=== Provided data ===

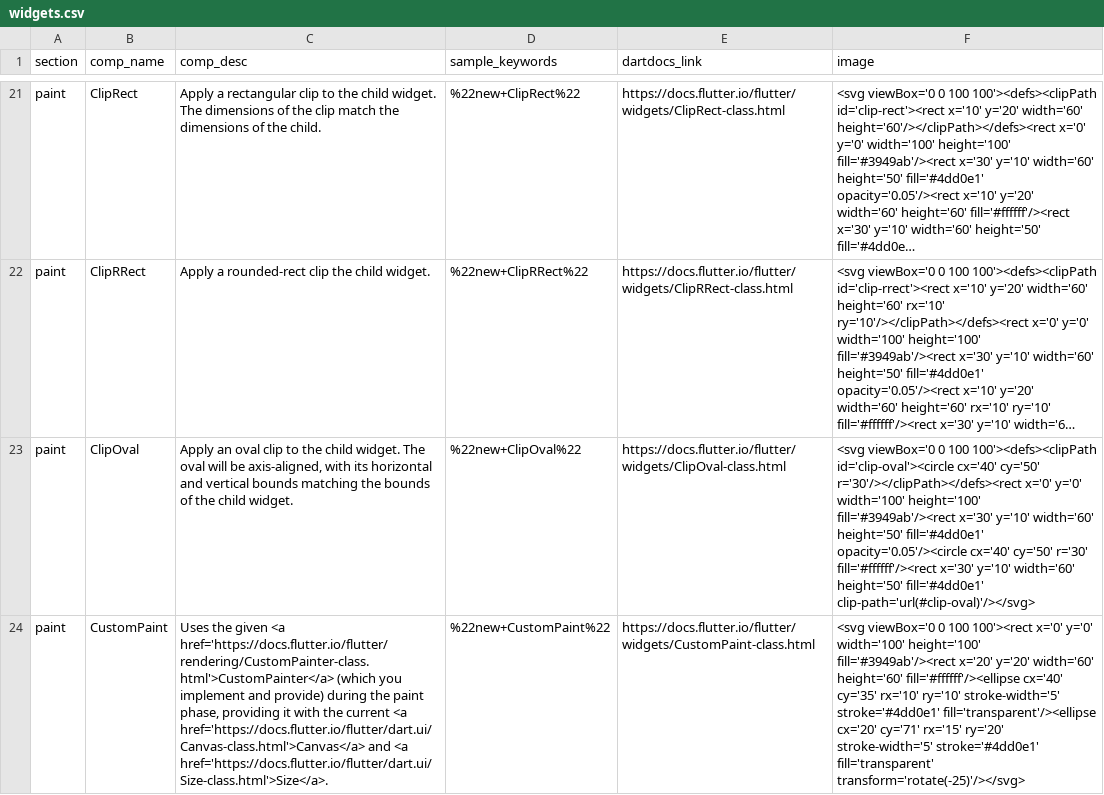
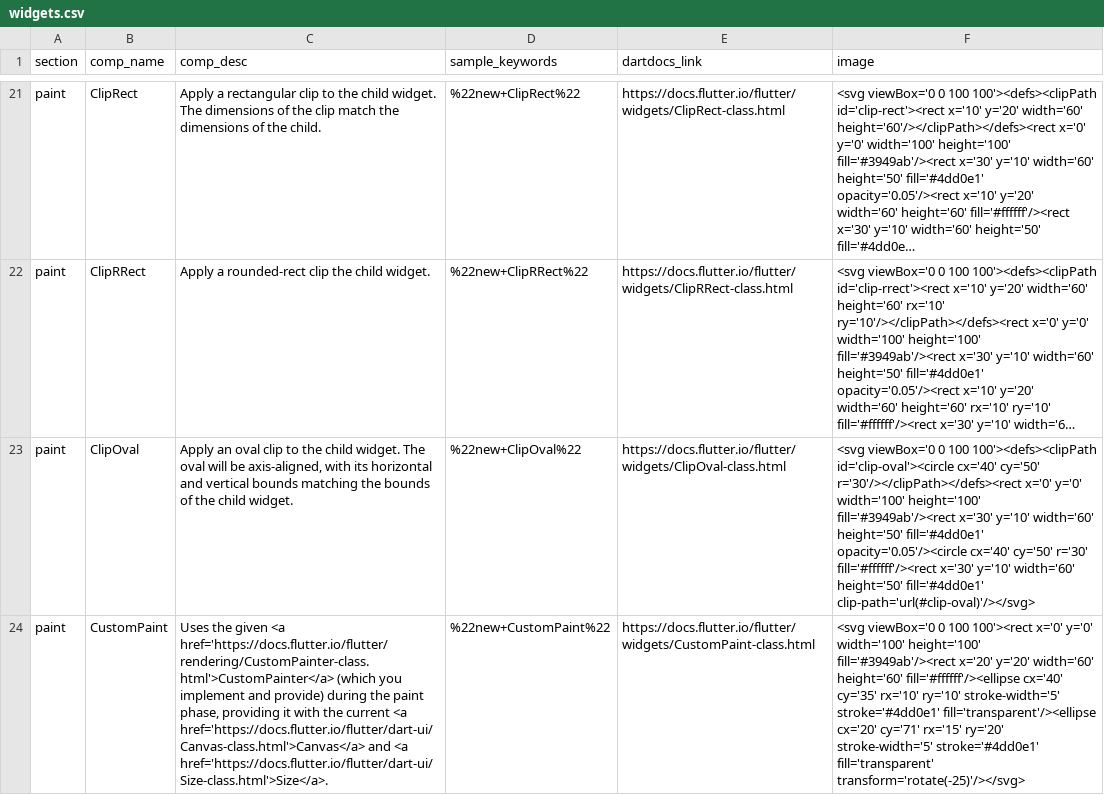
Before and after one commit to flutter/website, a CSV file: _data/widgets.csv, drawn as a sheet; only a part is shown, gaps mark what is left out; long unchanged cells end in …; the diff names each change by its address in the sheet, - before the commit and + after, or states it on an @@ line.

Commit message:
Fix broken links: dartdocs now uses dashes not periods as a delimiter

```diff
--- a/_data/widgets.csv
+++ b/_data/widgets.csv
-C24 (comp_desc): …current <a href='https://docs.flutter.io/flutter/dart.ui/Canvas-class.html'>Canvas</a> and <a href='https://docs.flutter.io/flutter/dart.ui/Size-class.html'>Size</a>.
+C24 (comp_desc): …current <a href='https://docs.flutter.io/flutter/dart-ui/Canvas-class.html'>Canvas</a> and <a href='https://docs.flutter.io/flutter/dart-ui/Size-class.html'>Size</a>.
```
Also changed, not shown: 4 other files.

===
=== Provided data ===

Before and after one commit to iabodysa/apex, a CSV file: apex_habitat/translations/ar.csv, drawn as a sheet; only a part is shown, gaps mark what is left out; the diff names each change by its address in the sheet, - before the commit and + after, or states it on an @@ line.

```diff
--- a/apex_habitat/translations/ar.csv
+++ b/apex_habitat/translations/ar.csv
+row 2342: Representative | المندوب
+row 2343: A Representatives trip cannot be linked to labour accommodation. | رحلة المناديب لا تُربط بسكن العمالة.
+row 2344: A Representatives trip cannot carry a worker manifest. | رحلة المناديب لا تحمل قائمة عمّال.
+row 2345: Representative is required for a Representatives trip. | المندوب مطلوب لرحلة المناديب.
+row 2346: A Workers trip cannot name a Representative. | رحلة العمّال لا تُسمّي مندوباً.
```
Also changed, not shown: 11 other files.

===
=== Provided data ===

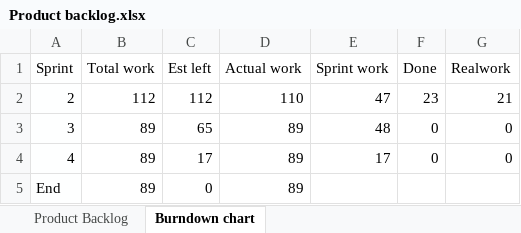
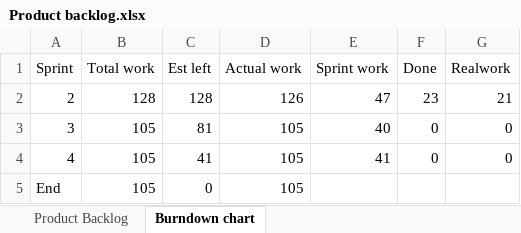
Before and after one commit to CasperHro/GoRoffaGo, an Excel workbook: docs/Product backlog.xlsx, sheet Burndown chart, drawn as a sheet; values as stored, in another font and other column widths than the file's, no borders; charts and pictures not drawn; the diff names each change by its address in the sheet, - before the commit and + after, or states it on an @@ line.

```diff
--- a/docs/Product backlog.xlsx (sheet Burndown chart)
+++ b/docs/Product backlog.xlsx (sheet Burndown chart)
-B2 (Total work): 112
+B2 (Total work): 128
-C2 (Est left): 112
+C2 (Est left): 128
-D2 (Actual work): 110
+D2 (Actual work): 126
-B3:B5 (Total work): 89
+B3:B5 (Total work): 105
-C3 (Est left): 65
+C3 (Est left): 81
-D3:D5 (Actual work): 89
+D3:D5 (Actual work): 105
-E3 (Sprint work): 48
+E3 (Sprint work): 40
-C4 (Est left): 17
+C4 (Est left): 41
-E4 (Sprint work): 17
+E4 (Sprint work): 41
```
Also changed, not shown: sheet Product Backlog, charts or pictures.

===

Assignment: In the data above, retype exactly and only the lines between the one holding "Before and after one commit to flutter/website, a" and the one holding "Also changed, not shown: 4 other files.", inclusive.

Reply:
Before and after one commit to flutter/website, a CSV file: _data/widgets.csv, drawn as a sheet; only a part is shown, gaps mark what is left out; long unchanged cells end in …; the diff names each change by its address in the sheet, - before the commit and + after, or states it on an @@ line.

Commit message:
Fix broken links: dartdocs now uses dashes not periods as a delimiter

```diff
--- a/_data/widgets.csv
+++ b/_data/widgets.csv
-C24 (comp_desc): …current <a href='https://docs.flutter.io/flutter/dart.ui/Canvas-class.html'>Canvas</a> and <a href='https://docs.flutter.io/flutter/dart.ui/Size-class.html'>Size</a>.
+C24 (comp_desc): …current <a href='https://docs.flutter.io/flutter/dart-ui/Canvas-class.html'>Canvas</a> and <a href='https://docs.flutter.io/flutter/dart-ui/Size-class.html'>Size</a>.
```
Also changed, not shown: 4 other files.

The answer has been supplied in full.